My communion with the Lord is now purely spiritual. My soul is touched by God and wholly absorbs itself in Him, even to the complete forgetfulness of self. Permeated by God to its very depths, it drowns in His beauty; it completely dissolves in Him -- I am at loss to describe this, because in writing I am making use of the senses; but there, in that union, the senses are not active; there is a merging of God and the soul; and the life of God to which the soul is admitted is so great that the human tongue cannot express it.

When the soul returns to its habitual form of life, it then sees that this life is all darkness and mist and dreamlike confusion, and infant’s swaddling clothes. In such moments the soul only receives from God, for of itself it does nothing; it does not make even the slightest effort; all in her is wrought by God. But when the soul returns to its ordinary state, it sees that it is not within its power to continue in this union.

These moments are short, but their effects are lasting. The soul cannot remain long in this state; or else it would be forcibly freed of the bonds of the body forever. Even as it is, it is sustained by a miracle of God. God allows the soul to know in a clear way how much He loves it, as though it were the only object of His delight. The soul recognizes this clearly and without a veil, so to speak. It reaches out for God with all its might, but it feels like a baby; it knows that this is not within its power. Therefore, God descends to the soul and unites it to Himself in a way that… here, I must be silent, for I cannot describe what the soul experiences.

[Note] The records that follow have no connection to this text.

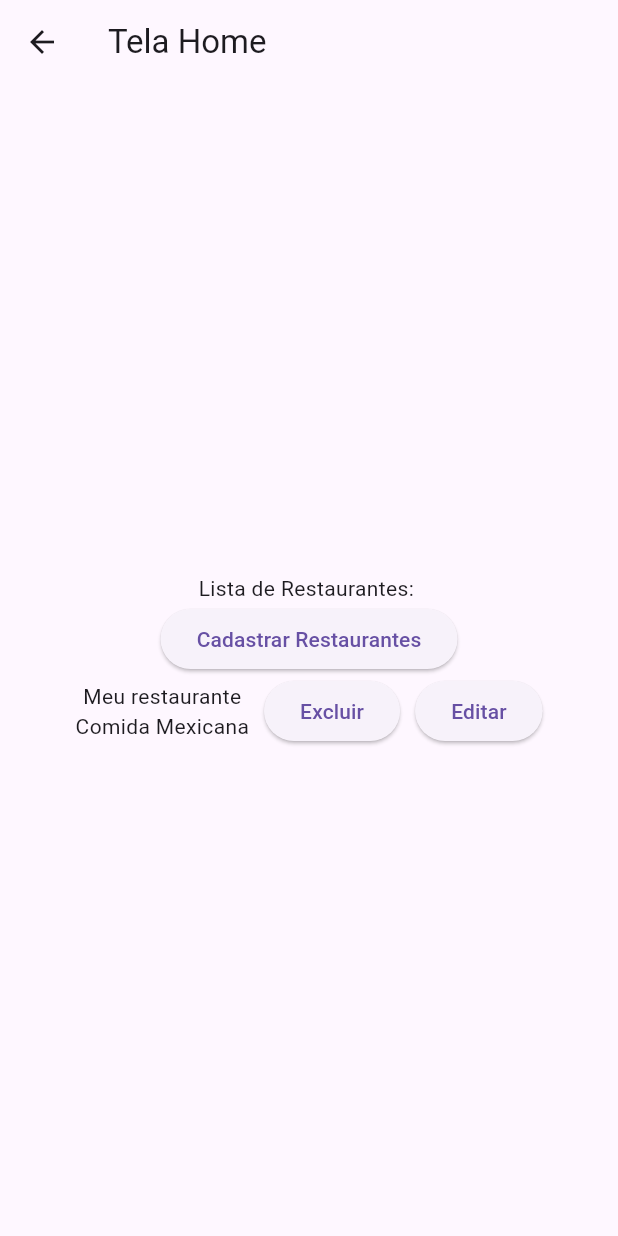
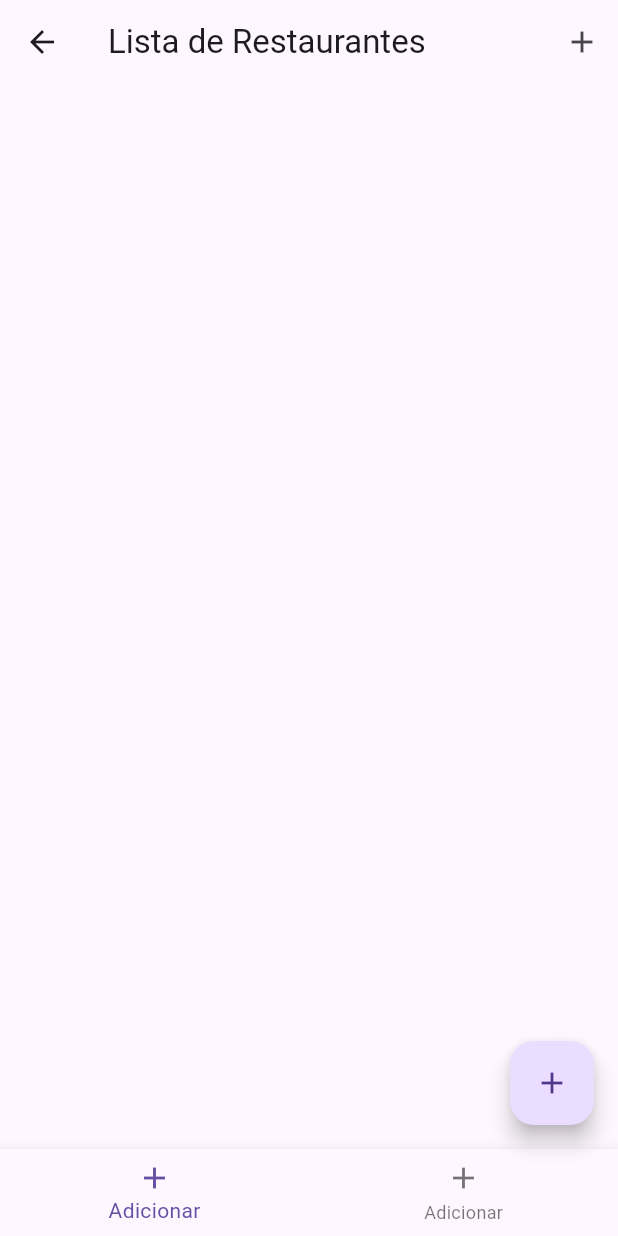
Before and after one commit to niick2500/mimpedir, a Flutter app: the TelaHome screen opened directly, on a phone screen of 412 x 824 dp. Run offline on Flutter 3.47's test engine with Material 3 defaults, Android fonts, the phone set to English and light mode, and no system bars; our stand-ins replace sqflite; accounts and stored records are empty; statements that could not run were skipped.

Commit message:
criando restaurante_DAO e modificando a tela home e trazendo os dados do banco

```diff
--- a/lib/tela_home.dart
+++ b/lib/tela_home.dart
@@ -1,43 +1,81 @@
 import 'package:flutter/material.dart';
+import 'package:mimpedir/banco/restaurante_DAO.dart';
 import 'package:mimpedir/tela_cad_restaurante.dart';
 import 'package:mimpedir/tela_editar_restaurante.dart';
 
-class TelaHome extends StatelessWidget{
+class TelaHome extends StatefulWidget {
   TelaHome({super.key});
+
+  @override
+  State<TelaHome> createState() => TelaHomeState();
+}
+
+class TelaHomeState extends State<TelaHome>{
+  List<Restaurante> restaurantes = [];
+
+  @override
+void initState(){
+  super.initState();
+  carregarRestaurantes();
+}
+
+
+  Future<void> carregarRestaurantes() async{
+    final lista = await RestauranteDAO.listarTodos()
+        setState(() {
+          restaurantes = lista;
+        });
+  }
 
   @override
   Widget build(BuildContext context) {
     return Scaffold(
-      appBar: AppBar(title: const Text('Tela Home')),
+      appBar: AppBar(title: const Text('Lista de Restaurantes'),
+        actions: [
+          IconButton(
+              onPressed: (){
+                Navigator.push(context, MaterialPageRoute(builder: (context) => TelaEditarRestaurante()));
+          },
+          icon: Icon(Icons.add)
+          )
+        ],
+      ),
       body: Padding(padding: const EdgeInsets.all(20),
-        child: Column(
-          mainAxisAlignment: MainAxisAlignment.center,
-          children: [
-            Text("Lista de Restaurantes: "),
-            ElevatedButton(onPressed: (){
-              Navigator.push(context, MaterialPageRoute(builder: (context) => TelaCadRestaurante()));
-            }, child: Text("Cadastrar Restaurantes")),
-            Row(
-              mainAxisAlignment: MainAxisAlignment.center,
-              children:
-              [
-                Column(
+        child: ListView.builder(
+          itemCount: restaurantes.length,
+          itemBuilder: (context, index){
+            final r = restaurantes[index];
+            return Card(
+              margin: EdgeInsets.symmetric(vertical: 8),
+              child: ListTile(
+                title: Text(r.nome ?? 'sem nome'),
+                subtitle: Text('ID: ${r.codigo}'),
+                trailing: Row(
+                  mainAxisSize: MainAxisSize.min,
                   children: [
-                    Text("Meu restaurante"),
-                    Text("Comida Mexicana")
+                    IconButton(onPressed: (){
+                      Navigator.push(context, MaterialPageRoute(builder: (context) => TelaEditarRestaurante()));
+                    },icon: Icon(Icons.edit, color: Colors.blue)),
+                    IconButton(onPressed: (){}, icon: Icon(Icons.delete, color: Colors.red,)),
                   ],
                 ),
-                SizedBox(width: 10,),
-                ElevatedButton(onPressed: (){}, child: Text("Excluir")),
-                SizedBox(width: 10,),
-                ElevatedButton(onPressed: (){
-                  Navigator.push(context, MaterialPageRoute(builder: (context) => TelaEditarRestaurante()));
-                }, child: Text("Editar")),
-               ],
-            ),
+              ),
+            );
+          },
+        )
+      ),
+      floatingActionButton: FloatingActionButton(
+          onPressed: (){
+            Navigator.push(context, MaterialPageRoute(builder: (context) => TelaEditarRestaurante()));
+          },
+          child: Icon(Icons.add),
+      ),
+      bottomNavigationBar: BottomNavigationBar(
+          items: const<BottomNavigationBarItem>[
+            BottomNavigationBarItem(icon: Icon(Icons.add), label: 'Adicionar'),
+            BottomNavigationBarItem(icon: Icon(Icons.add), label: 'Adicionar')
           ],
-        )
-      )
+      ),
     );
   }
 }
```
Also changed, not shown: lib/banco/restaurante_DAO.dart (added, +18 -0 lines), lib/restaurante.dart (added), lib/tipo.dart (added), 1 other file.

It is a strange thing that although the soul which experiences this union with God cannot find words and expressions to describe it, nevertheless, when it meets a similar soul, the two understand each other extraordinarily well in regard to these matters, even though they speak but little with each other. A soul united with God in this way easily recognizes a similar soul, even if the latter has not revealed its interior life to it, but merely speaks in an ordinary way. It is a kind of spiritual kinship. Souls united with God in this way are few, fewer than we think.